The Dividend Dilemma
If there’s a subject that seems to get people talking, it’s dividends. Those semi-annual payments seem to be a gift from the heavens for some investors, a tangible reward for holding assets whose returns are otherwise extremely volatile. On the other extreme, in a more textbook academic argument, is the point that dividends are basically a semi-liquidation of a company you put your money into because you believe it can earn greater returns on that capital than you can – and, since dividends are still horribly tax-inefficient, it’s simply a lose-lose game to placate (irrational) investors. I’m somewhere in the middle. I’m wary of those who hunt for dividend yields as a primary objective, but I would probably say that, ceteris parabis, I’d prefer a stock yielding 5% to one yielding 2%.
What got me thinking about the topic, then, is a great article on Stockopedia – and an equally great tree of (as of writing this!) 34 comments. As with much of writing on investment, the article starts with the base premise being that of a sort of efficient market concept – that dividends are fundamentally inefficient, and that in a rational world they shouldn’t be paid. It then goes on to list several examples of where dividends may be a sort of rational choice, given a number of explanatory factors. I should state at this point that, if the tax laws work so as to make capital gains more advantageous than dividend payments, I don’t think there’s any advantage of dividends over share buybacks, barring those fluffy psychological ones – people prefer them, for some reason. If we’re talking about share buybacks vs. dividends, then, I’m in the camp of returning money to shareholders the most efficient way. Owning a stock, in my book, implies that you think a share buyback is more efficient than a dividend. You are saying you prefer to have the stock of the company than the equivalent amount of cash. Hence – no matter what the P/B or P/E, you should prefer to increase the percentage of the company you own (through a buyback) than your cash (through a taxed dividend).
I think the argument has sort of morphed, though, from being one of ‘dividends vs. share buybacks’ – which is a valid concern, since if companies are returning money in an inefficient way, it only hurts shareholders – to an argument about what level of cash should be returned. On that, I only have two points to make beyond what it a pretty comprehensive discussion at Stockopedia. I’m probably stepping on other commenters’ toes slightly with them, but still!
Firstly, I think the most important factor – bar none – is that there cannot be a blanket application of whether returning cash to shareholders is appropriate or not. It is entirely dependent on the operational structure of the business, the balance sheet, and the growth opportunities. I like Tullett Prebon returning cash to shareholders.

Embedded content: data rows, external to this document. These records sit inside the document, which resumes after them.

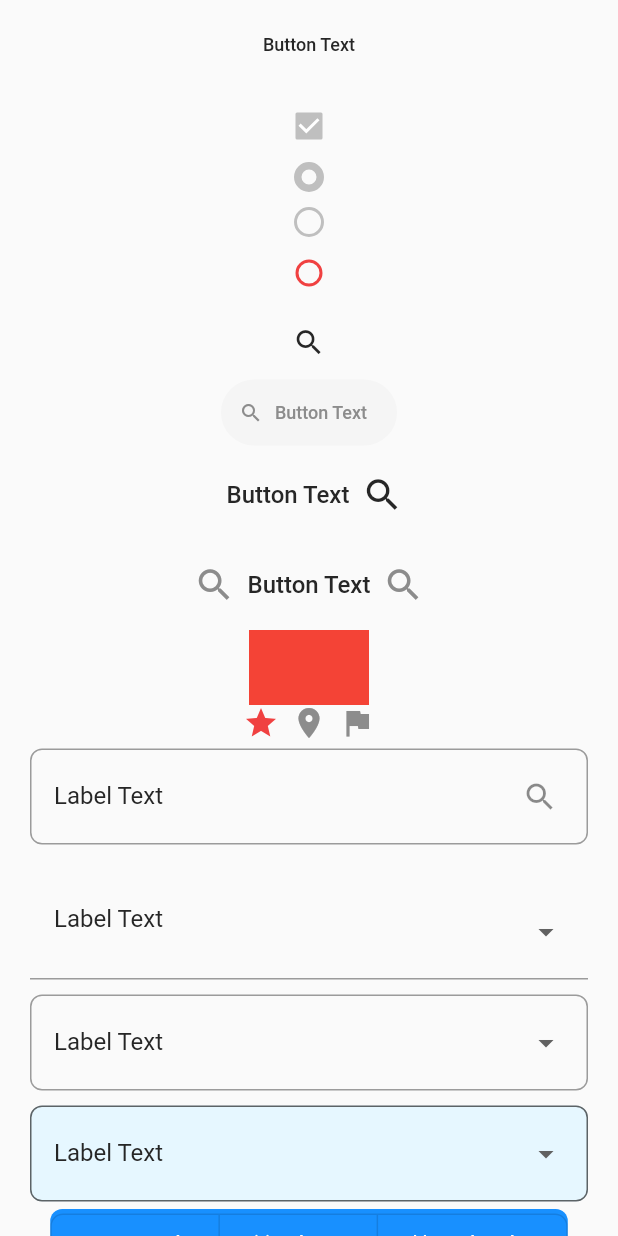
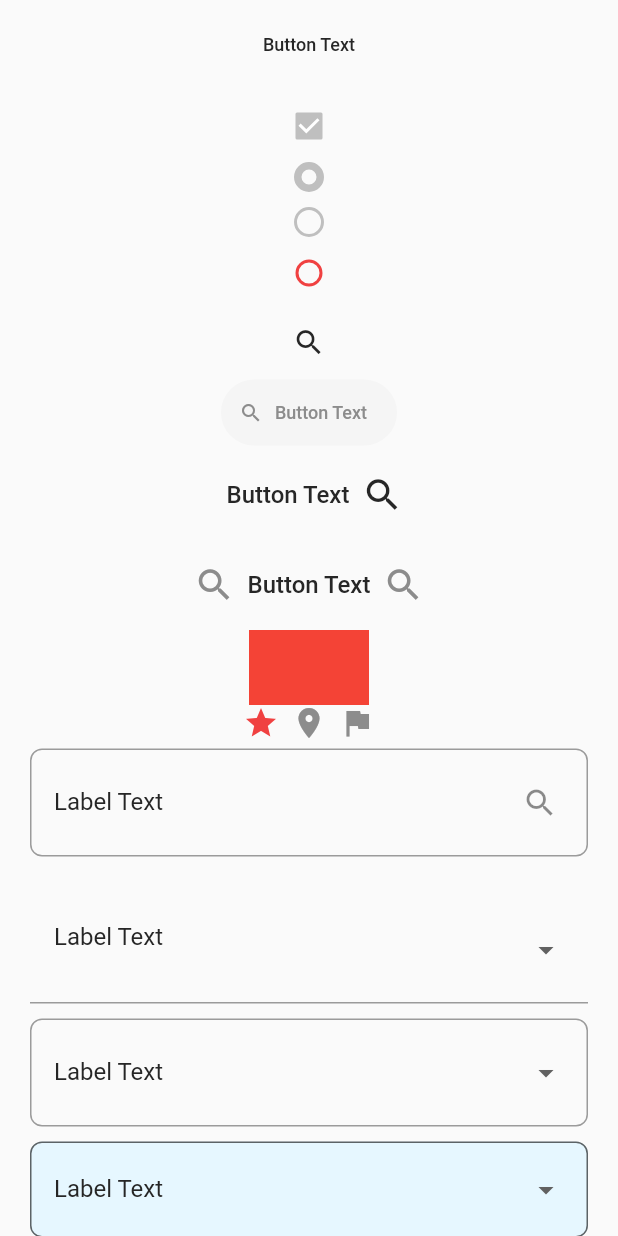
Before and after one commit to zero-one-group/zog-ui, a Flutter app: the screen it shows after launch, on a phone screen of 412 x 824 dp. Run offline on Flutter 3.47's test engine with Material 2 defaults, Android fonts, the phone set to English and light mode, and no system bars; our stand-ins replace flutter_svg.

Commit message:
added: selected item variant knob on widget book, fix size on dropdown

```diff
--- a/packages/mobile/lib/components/dropdowns/zero_dropdown.dart
+++ b/packages/mobile/lib/components/dropdowns/zero_dropdown.dart
@@ -147,7 +147,7 @@ class ZeroDropdown<T> extends StatefulWidget {
     Widget Function(T)? menuItemBuilder,
     Widget Function(T)? selectedMenuItemBuilder,
     InputDecorationType inputDecorationType = InputDecorationType.outline,
-    TextfieldSizeType textfieldSizeType = TextfieldSizeType.small,
+    TextfieldSizeType? textfieldSizeType,
   }) =>
       ZeroDropdown._(
         key: key,
@@ -163,8 +163,8 @@ class ZeroDropdown<T> extends StatefulWidget {
         errorStyle: errorStyle,
         prefixIcon: prefixIcon,
         suffixIcon: suffixIcon,
-        itemHeight: itemHeight ?? TextfieldSizeType.small.height,
-        textfieldSizeType: textfieldSizeType,
+        itemHeight: itemHeight,
+        textfieldSizeType: textfieldSizeType ?? TextfieldSizeType.large,
         enableMultipleItems: false,
         menuItemBuilder: menuItemBuilder,
         selectedMenuItemBuilder: selectedMenuItemBuilder,
@@ -251,7 +251,7 @@ class _ZeroDropdownState<T> extends State<ZeroDropdown<T>> {
       buttonHighlightColor: ZeroColors.primary1,
       itemHighlightColor: ZeroColors.primary1,
       selectedItemHighlightColor: ZeroColors.primary7,
-      buttonHeight: widget.itemHeight,
+      buttonHeight: widget.itemHeight ?? widget.textfieldSizeType.height,
       items: widget.items.map((item) {
         return DropdownMenuItem<T>(
           value: item,
@@ -307,7 +307,10 @@ class _ZeroDropdownState<T> extends State<ZeroDropdown<T>> {
           suffixIcon: widget.suffixIcon,
           prefixIcon: widget.prefixIcon,
         ).decoration;
-        break;
+        return decoration?.copyWith(
+            filled: widget.selectedItemsStyle.isDropdownFilled,
+            fillColor: ZeroColors.primary1);
+
       case InputDecorationType.round:
         decoration = ZeroTextField.rounded(
           labelText: widget.labelText,
@@ -317,7 +320,11 @@ class _ZeroDropdownState<T> extends State<ZeroDropdown<T>> {
           suffixIcon: widget.suffixIcon,
           prefixIcon: widget.prefixIcon,
         ).decoration;
-        break;
+
+        return decoration?.copyWith(
+            filled: widget.selectedItemsStyle.isDropdownFilled,
+            fillColor: ZeroColors.primary1);
+
       case InputDecorationType.fill:
         decoration = ZeroTextField.fill(
           labelText: widget.labelText,
@@ -327,7 +334,9 @@ class _ZeroDropdownState<T> extends State<ZeroDropdown<T>> {
           suffixIcon: widget.suffixIcon,
           prefixIcon: widget.prefixIcon,
         ).decoration;
-        break;
+
+        return decoration;
+
       case InputDecorationType.underline:
         decoration = ZeroTextField.underline(
           labelText: widget.labelText,
@@ -337,12 +346,11 @@ class _ZeroDropdownState<T> extends State<ZeroDropdown<T>> {
           suffixIcon: widget.suffixIcon,
           prefixIcon: widget.prefixIcon,
         ).decoration;
-        break;
+
+        return decoration?.copyWith(
+            filled: widget.selectedItemsStyle.isDropdownFilled,
+            fillColor: ZeroColors.primary1);
     }
-
-    return decoration?.copyWith(
-        filled: widget.selectedItemsStyle.isDropdownFilled,
-        fillColor: ZeroColors.primary1);
   }
 
   void _updateSelectedItems(
```
Also changed, not shown: packages/mobile/widgetbook/widgetbook_component/dropdown.dart (+42 -0 lines).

Their business model requires little investment for growth, and so the alternative to them giving cash back to shareholders is leaving it on the balance sheet to be put to no productive use. I worry slightly about Dairy Crest giving back so much to shareholders, given their debt pile and their slightly wobbly balance sheet. I emphasise entirely with Plastics Capital paying a basically non-existent dividend. They are a consolidator, they are small, and they have growth opportunities – they’re also in manufacturing, so it’s logical that growth requires heavy capital expenditure.
Secondly, I also worry about the use of dividend yields as a ‘one-off’ tool for assessing the level of dividends. Dividend yields are inappropriate because they factor into the equation the volatile share price – a more accurate measure, to me, would be to use the percentage of net profit that’s being paid out year on year, the payout ratio – the inverse of the dividend cover. In actuality, the accusation that many ‘high-yielders’ are paying too much in dividends could probably be levelled at many large firms. Many pay out high proportions of their earnings – it is just that, because their share price is not depressed, their dividend yields are not high.
I don’t screen for high dividend yields, but in most cases I do like it – unless I see a good reason they shouldn’t be paying one, like in a case of high debt or obvious growth opportunities they could be exploiting. Large dividends, I think, likely speed up a reconciliation with intrinsic value – since it’s difficult for a stock yielding 7% to stay that way for long if the dividend looks sustainable, for instance. A stock with the same level of earnings/assets which is not paying a dividend, I think, will take longer. That’s just a hunch, though. Time will tell if I’m right!